■ **Try it**
For each line of the data below that contains "print", return that line.

■ **Source records**
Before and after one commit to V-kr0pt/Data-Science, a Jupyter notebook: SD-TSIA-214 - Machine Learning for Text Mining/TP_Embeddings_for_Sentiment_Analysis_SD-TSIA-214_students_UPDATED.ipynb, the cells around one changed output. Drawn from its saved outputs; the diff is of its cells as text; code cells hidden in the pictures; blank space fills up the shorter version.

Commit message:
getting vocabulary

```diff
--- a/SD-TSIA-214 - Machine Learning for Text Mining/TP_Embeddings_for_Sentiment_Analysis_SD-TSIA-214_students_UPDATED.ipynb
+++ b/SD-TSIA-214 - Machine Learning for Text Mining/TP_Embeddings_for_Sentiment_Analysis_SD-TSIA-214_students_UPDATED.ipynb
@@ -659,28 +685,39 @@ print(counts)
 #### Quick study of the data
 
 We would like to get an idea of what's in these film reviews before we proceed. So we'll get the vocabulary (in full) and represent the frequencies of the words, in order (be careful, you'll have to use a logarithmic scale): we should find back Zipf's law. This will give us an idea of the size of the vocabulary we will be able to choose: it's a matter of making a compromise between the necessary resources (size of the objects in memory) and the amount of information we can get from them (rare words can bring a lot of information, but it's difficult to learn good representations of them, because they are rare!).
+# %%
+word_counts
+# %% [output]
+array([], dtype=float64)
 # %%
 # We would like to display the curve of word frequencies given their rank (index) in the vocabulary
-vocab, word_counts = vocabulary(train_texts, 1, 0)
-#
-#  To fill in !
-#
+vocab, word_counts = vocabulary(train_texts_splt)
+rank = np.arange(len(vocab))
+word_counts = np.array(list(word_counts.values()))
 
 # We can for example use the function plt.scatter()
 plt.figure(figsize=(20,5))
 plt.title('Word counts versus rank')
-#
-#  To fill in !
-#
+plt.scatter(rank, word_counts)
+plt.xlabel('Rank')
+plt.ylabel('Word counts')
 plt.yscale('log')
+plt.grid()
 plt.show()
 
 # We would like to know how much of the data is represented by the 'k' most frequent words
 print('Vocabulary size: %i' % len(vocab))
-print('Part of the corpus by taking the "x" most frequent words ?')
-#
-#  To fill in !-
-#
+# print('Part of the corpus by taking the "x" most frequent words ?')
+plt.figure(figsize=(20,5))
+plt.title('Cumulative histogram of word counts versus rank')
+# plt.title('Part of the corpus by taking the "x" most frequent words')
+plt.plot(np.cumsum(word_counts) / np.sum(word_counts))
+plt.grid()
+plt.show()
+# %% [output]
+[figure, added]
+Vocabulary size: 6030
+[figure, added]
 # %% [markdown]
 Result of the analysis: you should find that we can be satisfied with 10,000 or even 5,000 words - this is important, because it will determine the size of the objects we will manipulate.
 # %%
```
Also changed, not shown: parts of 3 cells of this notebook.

■ **Exercise solution**
@@ -659,28 +685,39 @@ print(counts)
 print('Vocabulary size: %i' % len(vocab))
-print('Part of the corpus by taking the "x" most frequent words ?')
+# print('Part of the corpus by taking the "x" most frequent words ?')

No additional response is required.